**Requirement**
I need the lines below from the one with "The last was saved 20 s later." down to the one with "-moz-box-shadow: 0px 0px 25px 10px" reproduced exactly, both ends included, and nothing else.

**Data for review**
· · · · · · ·
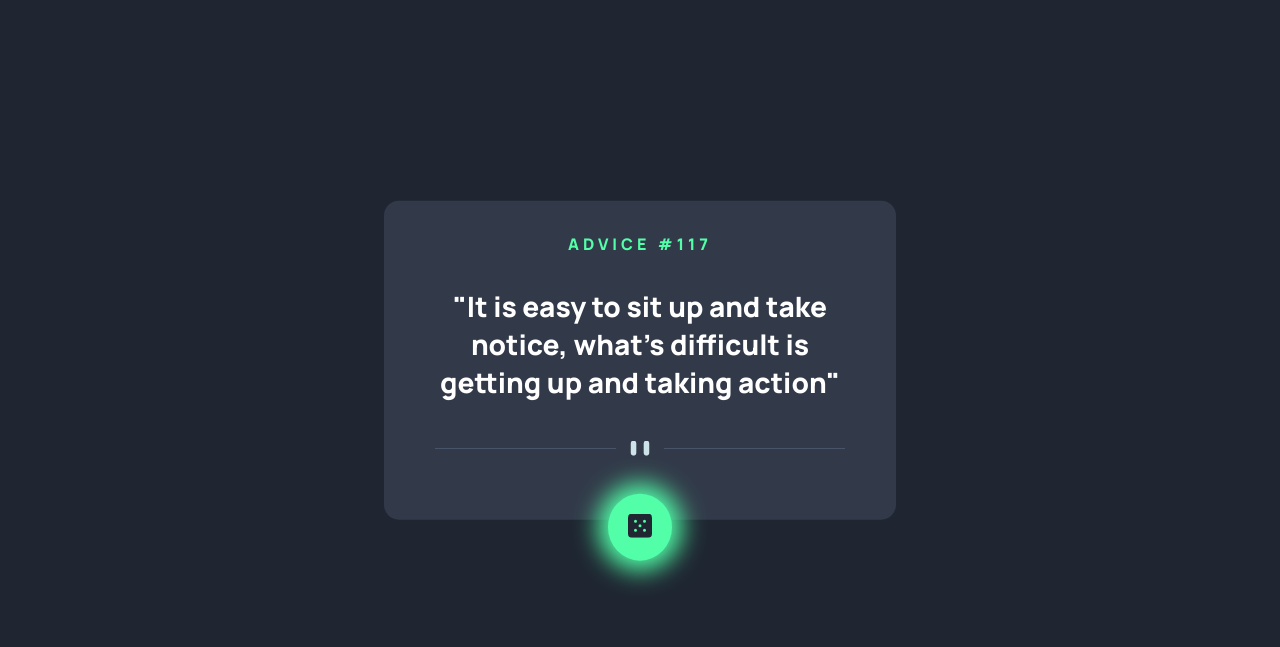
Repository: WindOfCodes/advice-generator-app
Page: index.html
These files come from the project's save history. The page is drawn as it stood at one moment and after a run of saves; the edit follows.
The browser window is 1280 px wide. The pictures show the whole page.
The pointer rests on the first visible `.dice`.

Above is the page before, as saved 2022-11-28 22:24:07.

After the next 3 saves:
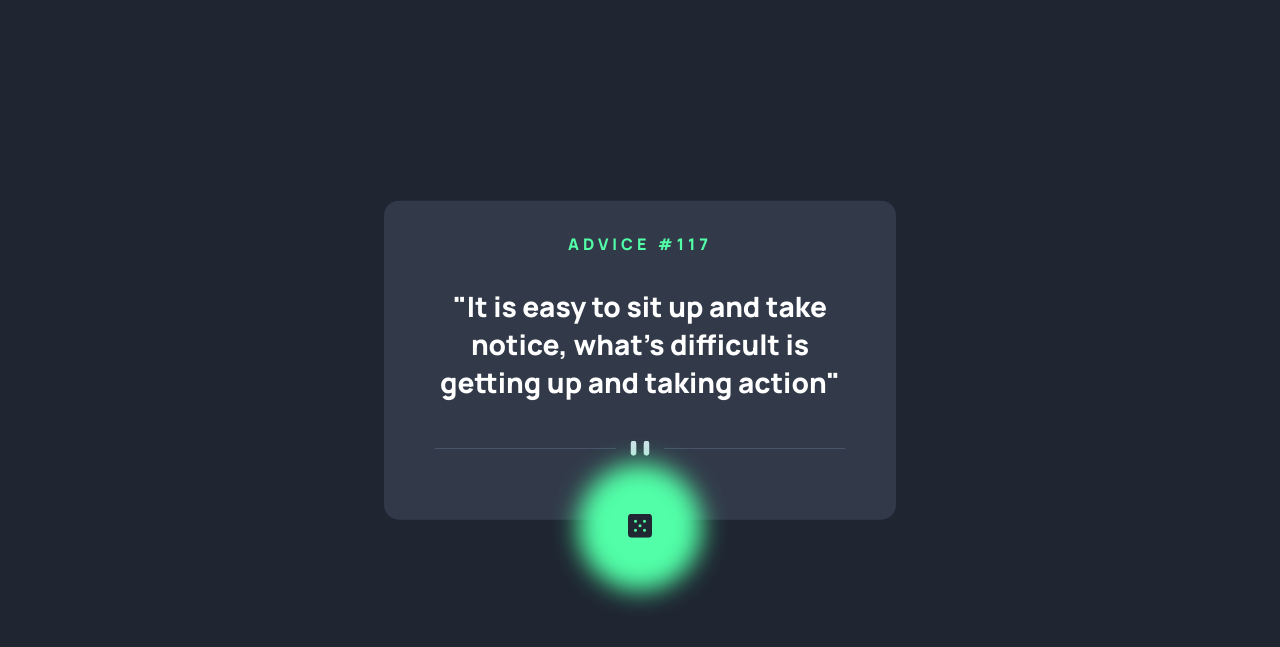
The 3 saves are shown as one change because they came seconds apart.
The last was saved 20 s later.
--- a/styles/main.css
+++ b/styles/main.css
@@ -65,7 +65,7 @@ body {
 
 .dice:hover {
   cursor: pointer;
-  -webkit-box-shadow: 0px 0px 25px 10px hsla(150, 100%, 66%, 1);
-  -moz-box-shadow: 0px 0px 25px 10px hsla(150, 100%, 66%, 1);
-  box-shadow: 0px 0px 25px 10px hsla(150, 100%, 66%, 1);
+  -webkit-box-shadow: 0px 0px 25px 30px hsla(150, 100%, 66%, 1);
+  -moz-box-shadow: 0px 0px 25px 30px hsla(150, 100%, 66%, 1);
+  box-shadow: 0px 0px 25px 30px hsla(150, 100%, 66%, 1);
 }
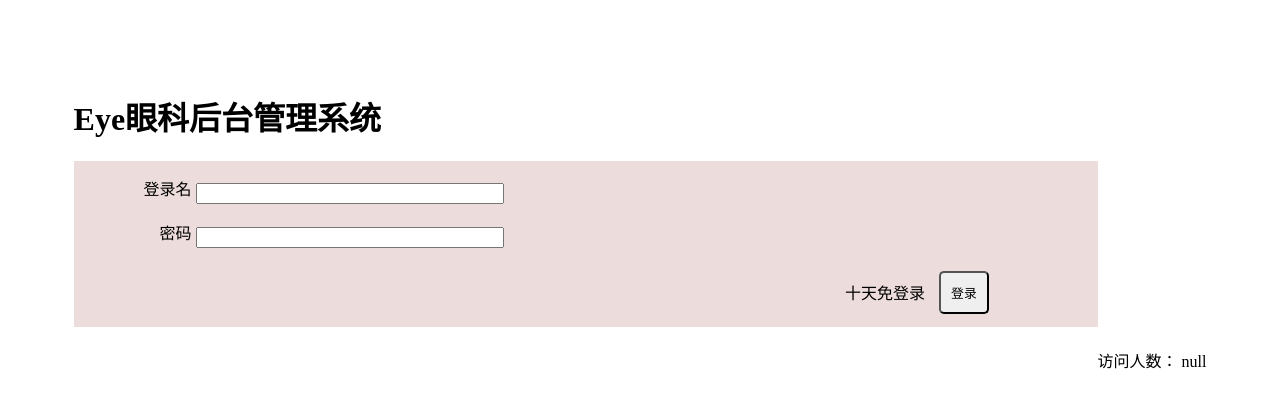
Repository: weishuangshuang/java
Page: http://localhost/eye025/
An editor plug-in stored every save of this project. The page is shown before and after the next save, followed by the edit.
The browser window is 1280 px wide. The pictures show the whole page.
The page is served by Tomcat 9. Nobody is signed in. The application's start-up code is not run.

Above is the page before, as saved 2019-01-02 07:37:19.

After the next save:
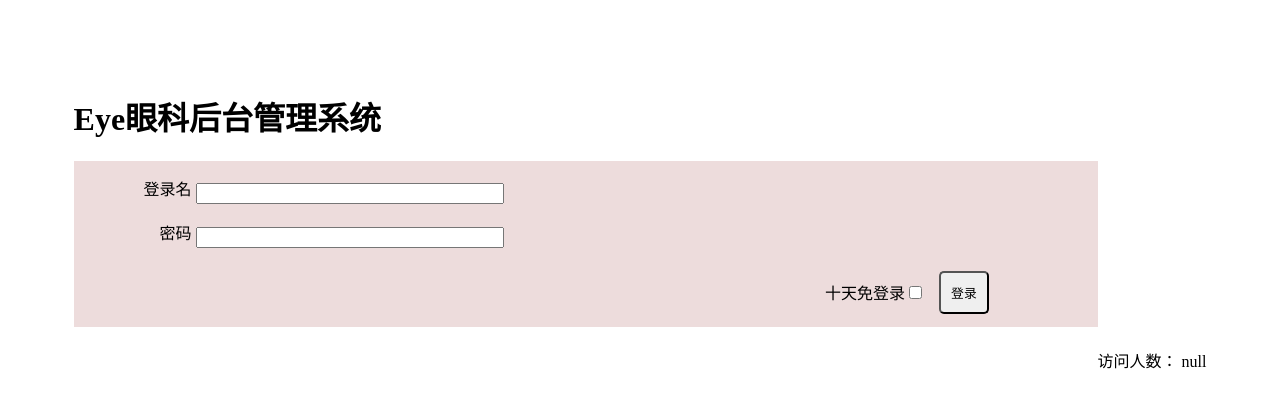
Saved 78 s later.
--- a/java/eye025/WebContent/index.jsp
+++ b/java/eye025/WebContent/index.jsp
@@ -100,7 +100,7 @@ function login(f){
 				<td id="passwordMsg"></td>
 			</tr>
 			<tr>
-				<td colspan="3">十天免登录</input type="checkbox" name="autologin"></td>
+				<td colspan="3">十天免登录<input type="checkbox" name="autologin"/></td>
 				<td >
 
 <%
· · · · · · ·
**Exercise solution**
The last was saved 20 s later.
--- a/styles/main.css
+++ b/styles/main.css
@@ -65,7 +65,7 @@ body {
 
 .dice:hover {
   cursor: pointer;
-  -webkit-box-shadow: 0px 0px 25px 10px hsla(150, 100%, 66%, 1);
-  -moz-box-shadow: 0px 0px 25px 10px hsla(150, 100%, 66%, 1);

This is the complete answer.